Background to the case
In 1964 the North Australian Workers Union presented a case for equal wages for Aboriginal pastoral workers. The cattle industry, the largest employer of Aboriginal labour, was not legally required to pay Northern Territory Aboriginal drovers more than £3.3.3 per week. White drovers got five times this amount. The North Australian Workers Union case before the Conciliation and Arbitration Commission would, if successful, end this discrimination.
Two years earlier the Electoral Act had extended voting rights to Aboriginal people, but industrially they were still outside the award structure which guaranteed fair wages to workers. The Australian industrial system, built up over more than half a century, also laid down working conditions, annual and sick leave and workers' compensation. Aboriginal workers, however, were specifically excluded from awards in jobs where they were most represented, such as in the pastoral industry.

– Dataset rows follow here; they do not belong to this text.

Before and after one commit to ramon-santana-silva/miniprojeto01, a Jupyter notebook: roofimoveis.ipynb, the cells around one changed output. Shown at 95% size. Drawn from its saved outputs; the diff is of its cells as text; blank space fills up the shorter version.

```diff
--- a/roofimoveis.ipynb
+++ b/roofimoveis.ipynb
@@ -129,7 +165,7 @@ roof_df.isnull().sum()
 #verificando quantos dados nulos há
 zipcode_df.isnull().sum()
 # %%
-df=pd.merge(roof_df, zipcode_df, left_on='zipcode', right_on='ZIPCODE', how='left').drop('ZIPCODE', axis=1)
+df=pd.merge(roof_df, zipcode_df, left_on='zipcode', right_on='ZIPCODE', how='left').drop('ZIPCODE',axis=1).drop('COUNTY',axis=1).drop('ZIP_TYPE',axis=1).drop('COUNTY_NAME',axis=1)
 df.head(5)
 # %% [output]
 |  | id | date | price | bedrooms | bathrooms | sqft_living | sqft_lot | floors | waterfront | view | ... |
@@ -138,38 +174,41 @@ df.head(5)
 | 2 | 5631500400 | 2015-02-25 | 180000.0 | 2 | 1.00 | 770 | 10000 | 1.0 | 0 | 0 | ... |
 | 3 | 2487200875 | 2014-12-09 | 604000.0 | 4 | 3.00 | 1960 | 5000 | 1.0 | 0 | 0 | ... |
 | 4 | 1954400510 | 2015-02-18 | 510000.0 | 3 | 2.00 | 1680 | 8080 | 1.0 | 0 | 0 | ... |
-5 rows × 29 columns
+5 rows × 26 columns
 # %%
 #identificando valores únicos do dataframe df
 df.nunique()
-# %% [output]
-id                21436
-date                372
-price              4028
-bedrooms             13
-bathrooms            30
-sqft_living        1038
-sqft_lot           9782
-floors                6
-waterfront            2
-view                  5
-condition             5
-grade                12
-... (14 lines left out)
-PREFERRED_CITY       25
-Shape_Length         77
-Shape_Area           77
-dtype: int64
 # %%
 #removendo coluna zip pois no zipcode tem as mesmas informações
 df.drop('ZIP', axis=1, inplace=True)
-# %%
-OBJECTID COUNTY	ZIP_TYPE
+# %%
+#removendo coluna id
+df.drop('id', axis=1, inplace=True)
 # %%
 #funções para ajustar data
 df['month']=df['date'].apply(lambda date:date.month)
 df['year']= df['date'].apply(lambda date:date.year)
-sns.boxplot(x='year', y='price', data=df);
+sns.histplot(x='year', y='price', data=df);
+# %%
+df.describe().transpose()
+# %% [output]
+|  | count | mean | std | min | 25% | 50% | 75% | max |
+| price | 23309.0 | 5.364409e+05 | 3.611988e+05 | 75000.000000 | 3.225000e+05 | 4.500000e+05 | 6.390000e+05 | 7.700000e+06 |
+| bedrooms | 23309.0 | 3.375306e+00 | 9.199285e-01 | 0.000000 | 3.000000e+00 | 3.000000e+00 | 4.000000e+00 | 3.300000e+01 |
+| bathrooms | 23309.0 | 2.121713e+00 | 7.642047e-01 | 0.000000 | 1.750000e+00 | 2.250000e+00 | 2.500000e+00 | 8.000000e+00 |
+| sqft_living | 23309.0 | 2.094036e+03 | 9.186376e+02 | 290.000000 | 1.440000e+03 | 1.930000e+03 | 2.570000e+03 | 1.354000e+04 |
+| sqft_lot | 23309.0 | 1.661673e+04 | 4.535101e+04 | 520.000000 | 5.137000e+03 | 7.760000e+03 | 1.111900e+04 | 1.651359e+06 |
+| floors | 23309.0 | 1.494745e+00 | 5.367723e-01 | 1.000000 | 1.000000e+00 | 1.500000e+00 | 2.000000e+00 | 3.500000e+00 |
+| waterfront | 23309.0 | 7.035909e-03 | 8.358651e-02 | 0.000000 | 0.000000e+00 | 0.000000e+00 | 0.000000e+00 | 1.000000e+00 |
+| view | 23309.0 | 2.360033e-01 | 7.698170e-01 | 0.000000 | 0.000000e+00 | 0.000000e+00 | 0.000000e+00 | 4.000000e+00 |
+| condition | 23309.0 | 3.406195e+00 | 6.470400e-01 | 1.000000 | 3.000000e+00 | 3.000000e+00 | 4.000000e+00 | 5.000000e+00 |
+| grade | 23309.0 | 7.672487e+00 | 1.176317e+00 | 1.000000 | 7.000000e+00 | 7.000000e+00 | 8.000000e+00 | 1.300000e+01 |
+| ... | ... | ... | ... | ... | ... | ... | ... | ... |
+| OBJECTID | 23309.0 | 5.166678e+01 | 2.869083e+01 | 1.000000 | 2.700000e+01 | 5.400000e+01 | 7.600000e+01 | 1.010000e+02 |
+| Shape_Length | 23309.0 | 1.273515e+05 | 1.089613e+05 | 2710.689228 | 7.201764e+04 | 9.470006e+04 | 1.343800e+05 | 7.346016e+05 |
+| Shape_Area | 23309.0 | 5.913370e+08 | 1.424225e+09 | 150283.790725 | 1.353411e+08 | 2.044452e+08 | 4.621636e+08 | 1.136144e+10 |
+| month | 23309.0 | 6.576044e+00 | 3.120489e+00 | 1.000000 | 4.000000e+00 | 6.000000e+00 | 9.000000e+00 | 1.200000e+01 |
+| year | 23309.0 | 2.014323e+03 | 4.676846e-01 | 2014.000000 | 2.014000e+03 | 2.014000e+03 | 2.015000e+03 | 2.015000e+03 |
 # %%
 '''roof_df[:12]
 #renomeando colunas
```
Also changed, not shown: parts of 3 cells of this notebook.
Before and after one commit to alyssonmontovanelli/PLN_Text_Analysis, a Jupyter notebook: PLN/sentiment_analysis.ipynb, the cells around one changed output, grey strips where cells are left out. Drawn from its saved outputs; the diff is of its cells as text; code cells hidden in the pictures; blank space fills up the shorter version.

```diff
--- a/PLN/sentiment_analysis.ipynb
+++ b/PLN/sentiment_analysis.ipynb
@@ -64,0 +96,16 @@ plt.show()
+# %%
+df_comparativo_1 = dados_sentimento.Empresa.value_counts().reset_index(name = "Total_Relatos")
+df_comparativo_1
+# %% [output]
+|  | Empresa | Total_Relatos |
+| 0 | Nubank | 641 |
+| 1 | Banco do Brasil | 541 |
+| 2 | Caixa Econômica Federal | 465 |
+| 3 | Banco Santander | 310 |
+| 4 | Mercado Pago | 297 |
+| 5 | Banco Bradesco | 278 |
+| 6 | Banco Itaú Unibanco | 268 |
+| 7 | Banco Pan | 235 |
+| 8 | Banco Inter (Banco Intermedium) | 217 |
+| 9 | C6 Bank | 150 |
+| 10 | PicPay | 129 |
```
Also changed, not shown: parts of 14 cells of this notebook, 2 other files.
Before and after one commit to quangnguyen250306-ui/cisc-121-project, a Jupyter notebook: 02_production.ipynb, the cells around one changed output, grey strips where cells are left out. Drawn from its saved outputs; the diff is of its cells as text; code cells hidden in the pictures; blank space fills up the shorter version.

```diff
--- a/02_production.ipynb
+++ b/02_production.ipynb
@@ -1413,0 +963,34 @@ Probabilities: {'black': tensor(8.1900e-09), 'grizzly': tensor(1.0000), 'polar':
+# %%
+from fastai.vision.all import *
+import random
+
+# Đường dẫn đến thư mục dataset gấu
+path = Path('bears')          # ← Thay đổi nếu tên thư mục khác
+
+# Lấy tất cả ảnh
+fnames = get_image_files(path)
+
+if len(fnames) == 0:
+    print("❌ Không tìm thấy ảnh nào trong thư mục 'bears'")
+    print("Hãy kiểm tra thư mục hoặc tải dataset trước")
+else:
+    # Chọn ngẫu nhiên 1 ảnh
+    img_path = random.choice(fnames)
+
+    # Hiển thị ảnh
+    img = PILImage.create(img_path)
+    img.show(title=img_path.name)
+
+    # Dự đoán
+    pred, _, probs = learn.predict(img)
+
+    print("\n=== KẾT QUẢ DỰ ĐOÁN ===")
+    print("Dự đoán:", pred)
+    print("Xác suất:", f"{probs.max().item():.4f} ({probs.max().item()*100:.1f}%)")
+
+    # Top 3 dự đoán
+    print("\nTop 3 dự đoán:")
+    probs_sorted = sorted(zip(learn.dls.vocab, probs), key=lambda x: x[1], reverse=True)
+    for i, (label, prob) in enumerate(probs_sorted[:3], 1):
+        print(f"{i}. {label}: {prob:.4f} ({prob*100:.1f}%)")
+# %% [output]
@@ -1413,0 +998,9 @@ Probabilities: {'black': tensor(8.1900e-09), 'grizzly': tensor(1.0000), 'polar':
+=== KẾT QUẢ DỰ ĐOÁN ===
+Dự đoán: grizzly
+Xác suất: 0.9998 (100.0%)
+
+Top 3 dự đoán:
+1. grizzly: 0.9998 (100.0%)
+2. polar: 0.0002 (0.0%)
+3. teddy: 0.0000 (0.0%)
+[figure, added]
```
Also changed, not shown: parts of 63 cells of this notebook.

Shirley Andrews and Barry Christophers, who formed the Equal Wages for Aborigines Committee, pointed out that notions of equality were hollow unless they were reflected in the pay packet. In 1963 they began campaigning for wage equality for Aboriginal workers.
At a public lecture in Melbourne in January 1965, Andrews remembered her sense of outrage when she heard of cases of labour exploitation:
Two very fine young Aboriginal stockmen were present at a conference I attended in Cairns in December, 1962. These young men were both about 25 years of age and had worked on a cattle station out from Coen in Northern Queensland since they were ten years old. They were now skilled stockmen and should have had a considerable amount of money in their trust funds. The only cash money they had ever received consisted of five pounds at Christmas and five pounds for the big local race meeting. 
1 Shirley Andrews, Council for Adult Education summer school lecture, January 1965, Council for Aboriginal Rights (Vic.) Papers, MS 12913/10/5, State Library of Victoria.